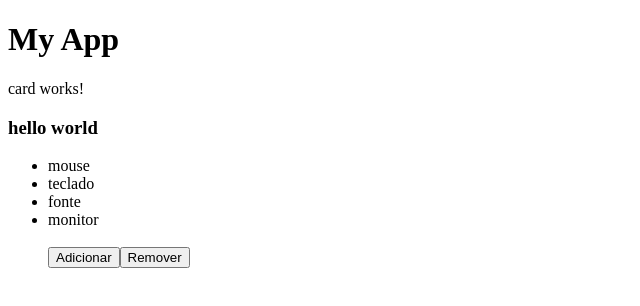
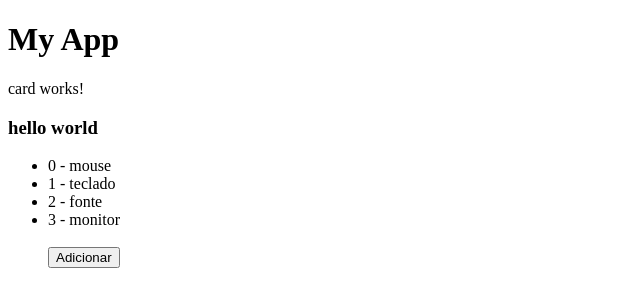
Before and after one commit to bibi-eight/SimplePageAppWIthAngular, an Angular app in the folder page-proj/: page / in a window 1280 px wide. Shown: the top 306 px of the page, without its empty margins (0-640 px from the left). Built offline with nearby package versions, Linux system fonts and the light colour scheme.

Commit message:
tornando o "remover" ativo quando clicar em um item

```diff
--- a/page-proj/src/app/card/card.component.html
+++ b/page-proj/src/app/card/card.component.html
@@ -3,8 +3,11 @@
 <h3> hello world </h3>
 
 <ul>
-    <li *ngFor="let p of produtos"> {{ p }} </li>
+    <li *ngFor="let p of produtos; let i = index"
+        (click) = "remover(i)"
+    >
+        {{ i }} - {{ p }}
+    </li>
     <br>
     <button (click) = "adicionar()"> Adicionar </button>
-    <button (click) = "remover()"> Remover </button>
 </ul>
--- a/page-proj/src/app/card/card.component.ts
+++ b/page-proj/src/app/card/card.component.ts
@@ -24,8 +24,8 @@ export class CardComponent implements OnInit {
     this.produtos.push("mousepad")
   }
 
-  remover(){
-    this.produtos.pop()
+  remover(index: number){
+    this.produtos.splice(index, 1)
   }
 
 }
```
□ □ □
▶ **TASK TO CARRY OUT**
Search each line of the entries for the string "proj", then say how many lines have it. Reply with the number only.

▶ **SOLUTION FOR THIS EXERCISE**
5